                Author and article information

                Nephron Clin Pract
                Nephron Clinical Practice
                S. Karger AG
                February 2003
                17 November 2004
                : 93
                : 2
                : c51-c57
                Departments of aRenal Medicine and bRenal Radiology, Hope Hospital, Salford, UK
                68521 Nephron Clin Pract 2003;93:c51–c57
                © 2003 S. Karger AG, Basel

                Copyright: All rights reserved. No part of this publication may be translated into other languages, reproduced or utilized in any form or by any means, electronic or mechanical, including photocopying, recording, microcopying, or by any information storage and retrieval system, without permission in writing from the publisher. Drug Dosage: The authors and the publisher have exerted every effort to ensure that drug selection and dosage set forth in this text are in accord with current recommendations and practice at the time of publication. However, in view of ongoing research, changes in government regulations, and the constant flow of information relating to drug therapy and drug reactions, the reader is urged to check the package insert for each drug for any changes in indications and dosage and for added warnings and precautions. This is particularly important when the recommended agent is a new and/or infrequently employed drug. Disclaimer: The statements, opinions and data contained in this publication are solely those of the individual authors and contributors and not of the publishers and the editor(s). The appearance of advertisements or/and product references in the publication is not a warranty, endorsement, or approval of the products or services advertised or of their effectiveness, quality or safety. The publisher and the editor(s) disclaim responsibility for any injury to persons or property resulting from any ideas, methods, instructions or products referred to in the content or advertisements.

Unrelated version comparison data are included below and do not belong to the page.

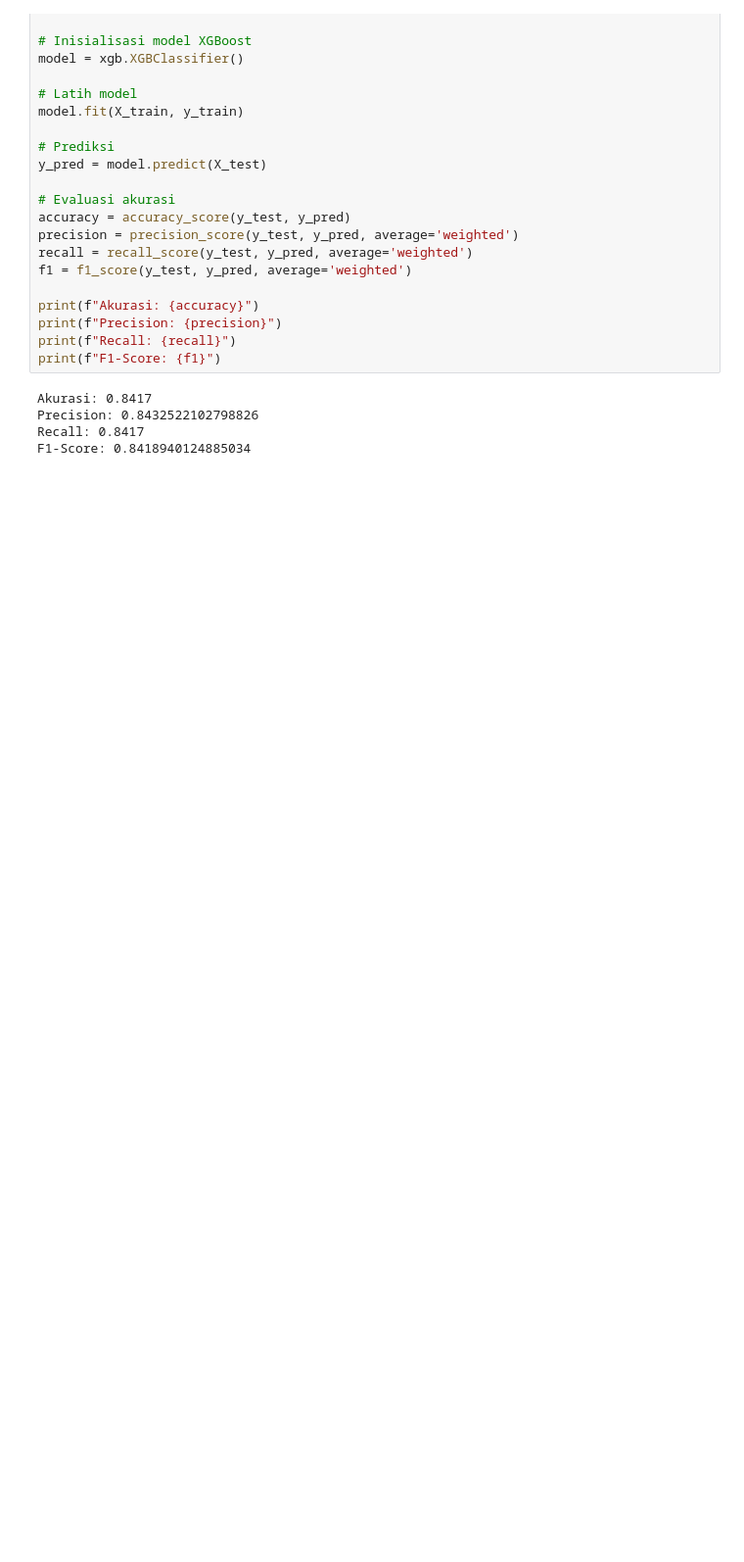
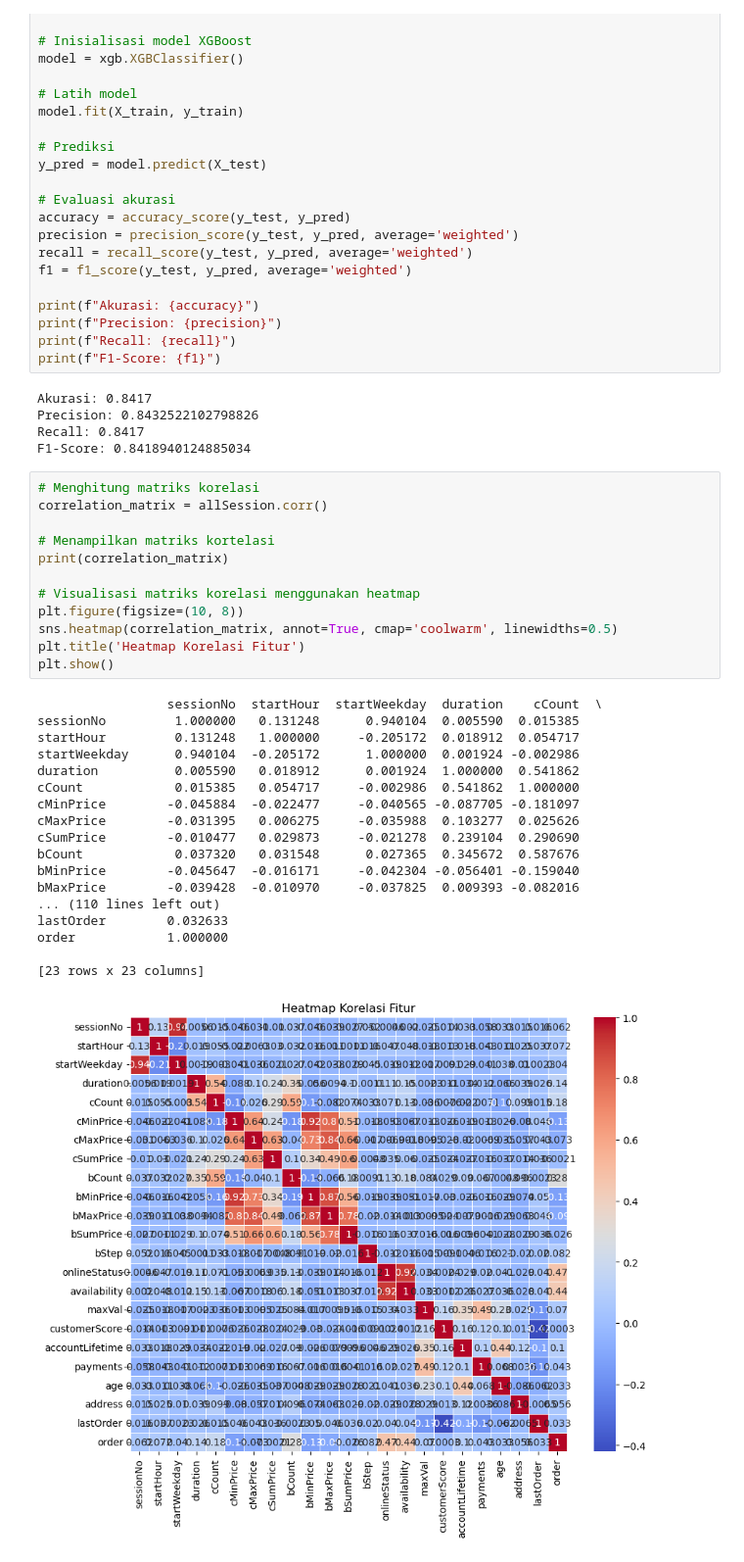
Before and after one commit to EIGHISTADWIPUTRA/Data_Mining_Tugas_1_Kel-1_C-1, a Jupyter notebook: Tugas 3/Datmin_2.ipynb, the cells around one changed output. Shown: that part at 98% size. Saved outputs shown, nothing was run; the diff lists cells and outputs as text; blank space fills up the shorter version.

```diff
--- a/Tugas 3/Datmin_2.ipynb
+++ b/Tugas 3/Datmin_2.ipynb
@@ -545,6 +527,37 @@ Akurasi: 0.8417
 Precision: 0.8432522102798826
 Recall: 0.8417
 F1-Score: 0.8418940124885034
+# %%
+# Menghitung matriks korelasi
+correlation_matrix = allSession.corr()
+
+# Menampilkan matriks kortelasi
+print(correlation_matrix)
+
+# Visualisasi matriks korelasi menggunakan heatmap
+plt.figure(figsize=(10, 8))
+sns.heatmap(correlation_matrix, annot=True, cmap='coolwarm', linewidths=0.5)
+plt.title('Heatmap Korelasi Fitur')
+plt.show()
+# %% [output]
+                 sessionNo  startHour  startWeekday  duration    cCount  \
+sessionNo         1.000000   0.131248      0.940104  0.005590  0.015385
+startHour         0.131248   1.000000     -0.205172  0.018912  0.054717
+startWeekday      0.940104  -0.205172      1.000000  0.001924 -0.002986
+duration          0.005590   0.018912      0.001924  1.000000  0.541862
+cCount            0.015385   0.054717     -0.002986  0.541862  1.000000
+cMinPrice        -0.045884  -0.022477     -0.040565 -0.087705 -0.181097
+cMaxPrice        -0.031395   0.006275     -0.035988  0.103277  0.025626
+cSumPrice        -0.010477   0.029873     -0.021278  0.239104  0.290690
+bCount            0.037320   0.031548      0.027365  0.345672  0.587676
+bMinPrice        -0.045647  -0.016171     -0.042304 -0.056401 -0.159040
+bMaxPrice        -0.039428  -0.010970     -0.037825  0.009393 -0.082016
+... (110 lines left out)
+lastOrder        0.032633
+order            1.000000
+
+[23 rows x 23 columns]
+[figure, added]
 # %% [markdown]
 <a style='text-decoration:none;line-height:16px;display:flex;color:#5B5B62;padding:10px;justify-content:end;' href='https://deepnote.com?utm_source=created-in-deepnote-cell&projectId=aa28bcbc-1aa3-4d64-9d5c-7b5e30059e18' target="_blank">
 <img alt='Created in deepnote.com' style='display:inline;max-height:16px;margin:0px;margin-right:7.5px;' src='embedded-picture-1' > </img>
```
Also changed, not shown: parts of 13 cells of this notebook, 3 other files.
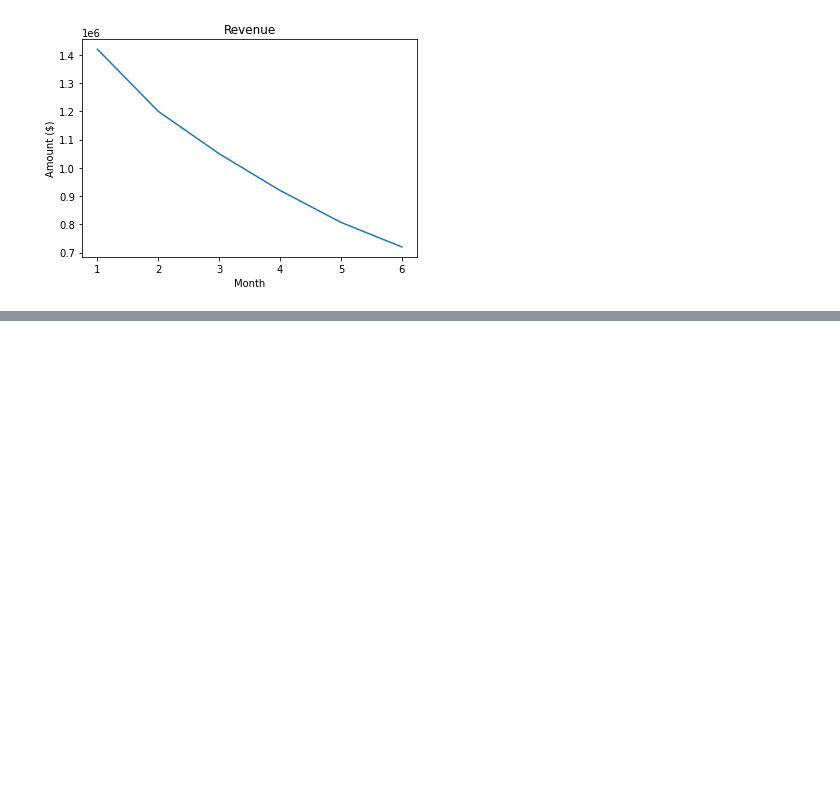
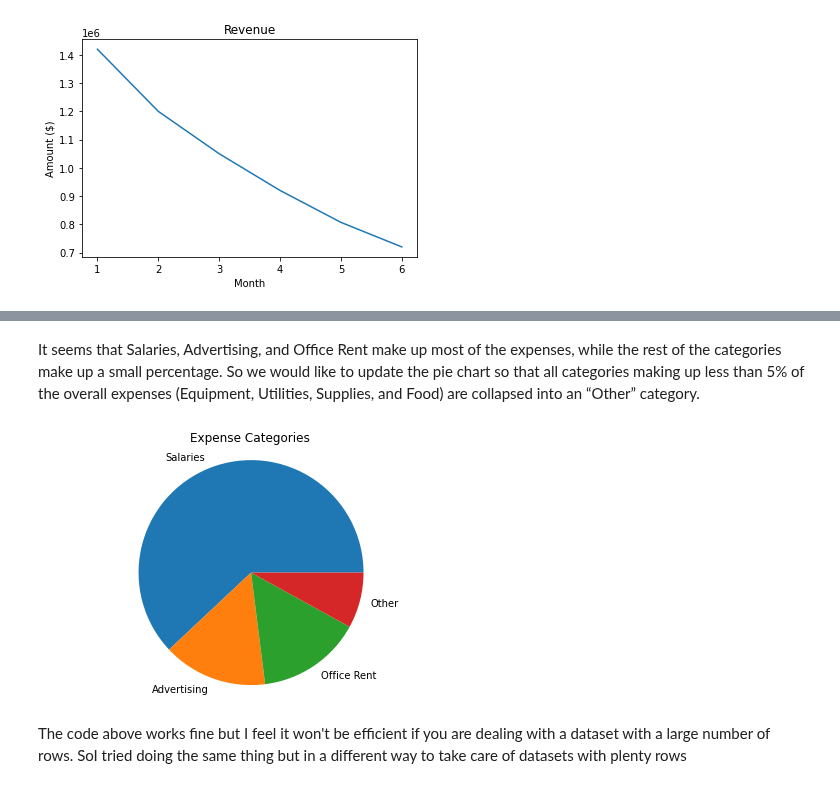
Before and after one commit to joeelorm/Data_Science, a Jupyter notebook: Projects/Start Up Transformation.ipynb, the cells around one changed output, grey strips where cells are left out. Saved outputs shown, nothing was run; the diff lists cells and outputs as text; code cells hidden in the pictures; blank space fills up the shorter version.

```diff
--- a/Projects/Start Up Transformation.ipynb
+++ b/Projects/Start Up Transformation.ipynb
@@ -53,0 +87,16 @@ plt.show()
+# %% [markdown]
+It seems that Salaries, Advertising, and Office Rent make up most of the expenses, while the rest of the categories make up a small percentage.
+So we would like to update the pie chart so that all categories making up less than 5% of the overall expenses (Equipment, Utilities, Supplies, and Food) are collapsed into an “Other” category.
+# %%
+expense_categories = ['Salaries', 'Advertising', 'Office Rent', 'Other']
+proportions = [0.62, 0.15, 0.15, 0.08]
+plt.clf()
+plt.pie(proportions, labels = expense_categories, normalize = False)
+plt.title('Expense Categories')
+plt.axis('Equal')
+plt.tight_layout()
+plt.show()
+# %% [output]
+[figure, added]
+# %% [markdown]
+The code above works fine but I feel it won't be efficient if you are dealing with a dataset with a large number of rows. SoI tried doing the same thing but in a different way to take care of datasets with plenty rows
```
Also changed, not shown: parts of 6 cells of this notebook.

                : 08 April 2002
                : 21 October 2002
                Page count
                Tables: 2, References: 46, Pages: 1
                Self URI (application/pdf): https://www.karger.com/Article/Pdf/68521
                Self URI (text/html): https://www.karger.com/Article/FullText/68521
                Self URI (journal page): https://www.karger.com/SubjectArea/Nephrology

                Cardiovascular Medicine,Nephrology
                Peripheral vascular disease,Coronary heart disease,Cerebrovascular disease,Atherosclerotic renovascular disease


                Comment on this article